Extracted data entries:
# # # #

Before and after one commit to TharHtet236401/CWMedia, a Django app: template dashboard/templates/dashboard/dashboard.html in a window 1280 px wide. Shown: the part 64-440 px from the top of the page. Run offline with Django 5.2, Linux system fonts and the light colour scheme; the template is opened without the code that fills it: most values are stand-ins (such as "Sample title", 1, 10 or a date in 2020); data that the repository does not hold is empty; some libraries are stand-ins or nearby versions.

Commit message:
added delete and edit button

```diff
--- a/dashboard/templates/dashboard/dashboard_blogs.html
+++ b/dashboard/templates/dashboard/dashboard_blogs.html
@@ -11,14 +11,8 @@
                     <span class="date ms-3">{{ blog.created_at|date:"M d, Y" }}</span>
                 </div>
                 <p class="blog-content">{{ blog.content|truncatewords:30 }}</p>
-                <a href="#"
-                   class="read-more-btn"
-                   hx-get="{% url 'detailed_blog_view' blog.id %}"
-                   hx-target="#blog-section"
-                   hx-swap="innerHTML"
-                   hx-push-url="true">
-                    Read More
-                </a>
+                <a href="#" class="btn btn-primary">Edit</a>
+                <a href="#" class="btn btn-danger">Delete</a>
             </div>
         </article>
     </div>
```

# # # #

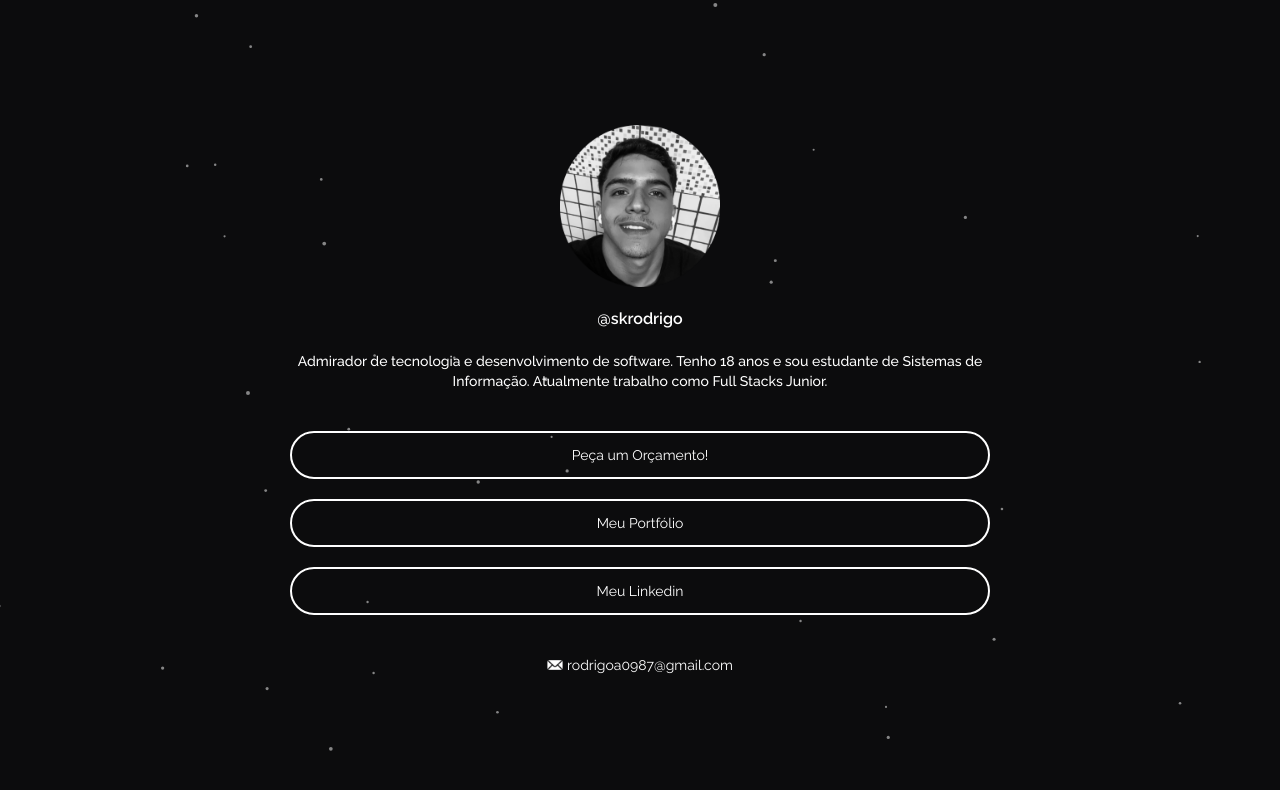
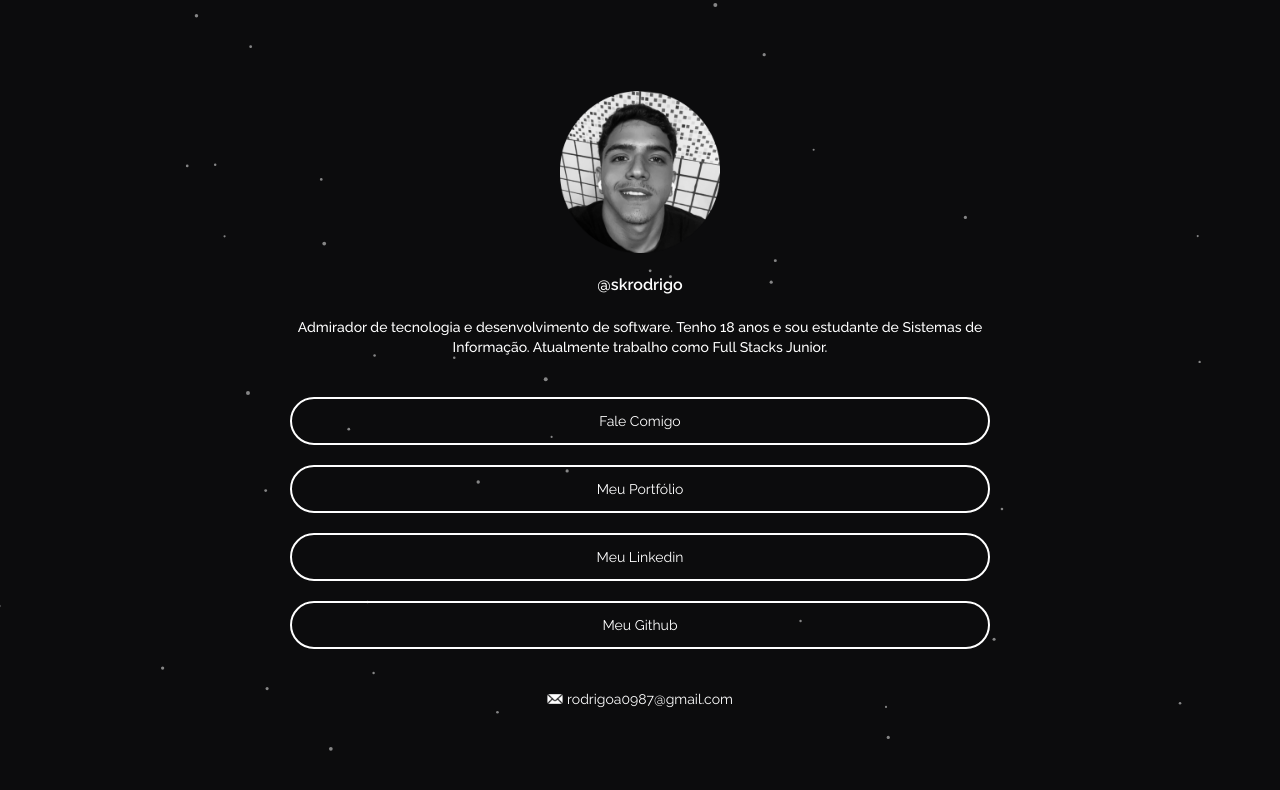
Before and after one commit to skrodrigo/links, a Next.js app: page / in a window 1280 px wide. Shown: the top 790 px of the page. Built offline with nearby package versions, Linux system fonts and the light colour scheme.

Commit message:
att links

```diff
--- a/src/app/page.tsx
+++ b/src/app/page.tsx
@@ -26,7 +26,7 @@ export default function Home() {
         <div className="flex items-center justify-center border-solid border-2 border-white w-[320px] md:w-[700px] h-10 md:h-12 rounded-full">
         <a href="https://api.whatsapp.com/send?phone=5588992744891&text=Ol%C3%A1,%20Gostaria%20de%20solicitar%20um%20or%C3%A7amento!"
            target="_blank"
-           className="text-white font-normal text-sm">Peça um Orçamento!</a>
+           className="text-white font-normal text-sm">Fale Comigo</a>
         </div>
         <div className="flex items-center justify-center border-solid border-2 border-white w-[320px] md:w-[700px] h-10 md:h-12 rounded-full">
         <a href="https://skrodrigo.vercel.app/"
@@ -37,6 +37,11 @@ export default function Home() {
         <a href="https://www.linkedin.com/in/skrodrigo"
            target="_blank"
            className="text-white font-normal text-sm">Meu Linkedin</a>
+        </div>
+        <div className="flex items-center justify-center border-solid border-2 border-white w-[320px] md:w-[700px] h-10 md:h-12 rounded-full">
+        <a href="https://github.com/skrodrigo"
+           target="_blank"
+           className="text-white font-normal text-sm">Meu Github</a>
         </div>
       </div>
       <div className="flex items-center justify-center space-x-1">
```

# # # #

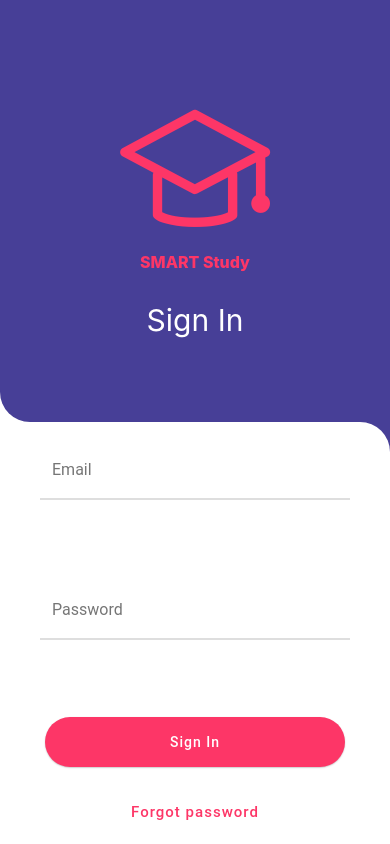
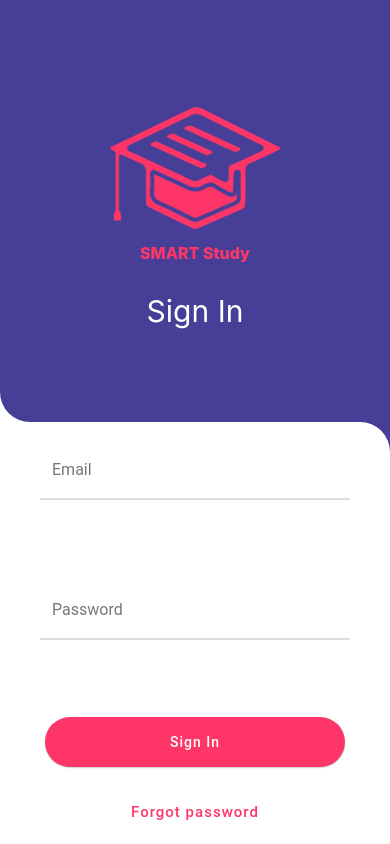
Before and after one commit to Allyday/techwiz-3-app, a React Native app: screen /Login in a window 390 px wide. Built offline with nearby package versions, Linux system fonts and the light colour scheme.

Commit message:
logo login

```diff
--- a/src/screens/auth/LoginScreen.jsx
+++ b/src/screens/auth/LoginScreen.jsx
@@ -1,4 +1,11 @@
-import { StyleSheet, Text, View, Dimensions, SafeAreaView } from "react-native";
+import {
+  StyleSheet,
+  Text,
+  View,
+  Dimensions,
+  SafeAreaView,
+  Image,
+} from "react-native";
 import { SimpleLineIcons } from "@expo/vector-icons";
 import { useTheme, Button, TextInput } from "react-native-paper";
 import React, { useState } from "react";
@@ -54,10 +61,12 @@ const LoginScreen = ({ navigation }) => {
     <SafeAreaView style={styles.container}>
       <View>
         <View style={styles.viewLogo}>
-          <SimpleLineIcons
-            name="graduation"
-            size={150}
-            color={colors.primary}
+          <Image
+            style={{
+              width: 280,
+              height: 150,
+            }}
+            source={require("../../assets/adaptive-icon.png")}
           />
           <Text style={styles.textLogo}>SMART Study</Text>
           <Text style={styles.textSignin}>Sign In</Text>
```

# # # #

**Task statement**
Going through the records above line by line, count those that hold the word "target", and answer with the number only.

**Answer to this exercise**
4